INDIANAPOLIS — The Indiana Court of Appeals has ruled that a police officer overstepped when she touched a woman’s genitals during a drug inspection.

Court documents say Taccasia Porter was a passenger in a vehicle pulled over for a traffic stop in October 2016. An Indianapolis police officer smelled marijuana during the stop.

After an initial search found no drugs, the officer put her hand inside Porter’s underwear and found a marijuana blunt.

A Marion Superior Court had ruled the search was constitutional, the Indianapolis Star reported . But Porter appealed the decision and argued that the trial court incorrectly admitted the marijuana obtained during the search as evidence.

The appellate court wrote that the initial pat-down search was legal, but that the following search violated the federal and state constitutions.

“All of this took place in a public area on the side of a road, with no evidence that any precautions were taken to protect Porter’s privacy from pedestrian or vehicular passersby or the two men on the scene,” the opinion said.

There was also no evidence the officer used plastic gloves as a sanitary precaution, which makes the degree of intrusion significant, Judge John G. Baker said.

Officers must have probable cause to conduct an invasive search, said Jeannine Bell, a professor at Indiana University Maurer School of Law in Bloomington.

The Supreme Court uses a balancing test to evaluate the legitimacy of bodily searches which weighs the scope of the intrusion, the manner the search is conducted, the justification for the search and the place the search is conducted, Bell said.

Courts also consider if an officer is searching for a weapon or contraband, she said.

Information from: The Indianapolis Star,
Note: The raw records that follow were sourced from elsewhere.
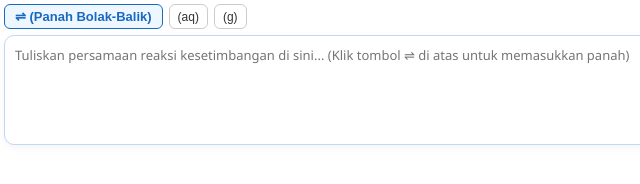
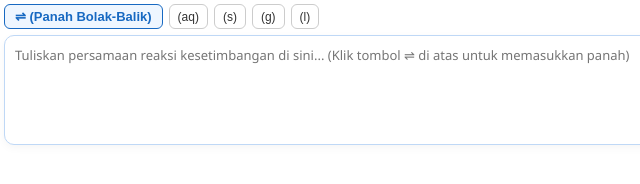
Before and after one commit to sucioktafi21/Data-Kelompok-Siswa, a plain HTML site: page soal3.html in a window 1280 px wide. Shown: the full height of the page, 0-640 px from the left. Drawn offline with Linux system fonts and the light colour scheme.

Commit message:
Update soal3.html

```diff
--- a/soal3.html
+++ b/soal3.html
@@ -10,11 +10,12 @@
 <div style="width: 100%; box-sizing: border-box; padding: 4px;">
   <!-- Tombol Bantuan Simbol -->
   <div style="margin-bottom: 6px; display: flex; gap: 6px; flex-wrap: wrap;">
-    <button type="button" onclick="insertSymbol('⇌')" style="padding: 4px 10px; border: 1.5px solid #1769c2; background: #eef6ff; color: #1769c2; border-radius: 6px; cursor: pointer; font-weight: bold; font-size: 13px;">⇌ (Panah Bolak-Balik)</button>
+     <button type="button" onclick="insertSymbol('⇌')" style="padding: 4px 10px; border: 1.5px solid #1769c2; background: #eef6ff; color: #1769c2; border-radius: 6px; cursor: pointer; font-weight: bold; font-size: 13px;">⇌ (Panah Bolak-Balik)</button>
     <button type="button" onclick="insertSymbol(' (aq) ')" style="padding: 4px 8px; border: 1px solid #ccc; background: #ffffff; border-radius: 6px; cursor: pointer; font-size: 12px; color: #333;">(aq)</button>
+    <button type="button" onclick="insertSymbol(' (s) ')" style="padding: 4px 8px; border: 1px solid #ccc; background: #ffffff; border-radius: 6px; cursor: pointer; font-size: 12px; color: #333;">(s)</button>
     <button type="button" onclick="insertSymbol(' (g) ')" style="padding: 4px 8px; border: 1px solid #ccc; background: #ffffff; border-radius: 6px; cursor: pointer; font-size: 12px; color: #333;">(g)</button>
+    <button type="button" onclick="insertSymbol(' (l) ')" style="padding: 4px 8px; border: 1px solid #ccc; background: #ffffff; border-radius: 6px; cursor: pointer; font-size: 12px; color: #333;">(l)</button>
   </div>
-
   <textarea id="soal3" placeholder="Tuliskan persamaan reaksi kesetimbangan di sini... (Klik tombol ⇌ di atas untuk memasukkan panah)" style="
     width: 100%; height: 110px; padding: 10px; border: 1.5px solid #bfd8f6; border-radius: 10px;
     background: #ffffff; color: #19365b; font-family: inherit; font-size: 13px; line-height: 1.5;
```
Author photo
The AP is one of the largest and most trusted sources of independent newsgathering. AP is neither privately owned nor government-funded; instead, as a not-for-profit news cooperative owned by its American newspaper and broadcast members, it can maintain its single-minded focus on newsgathering and its commitment to the highest standards of objective, accurate journalism.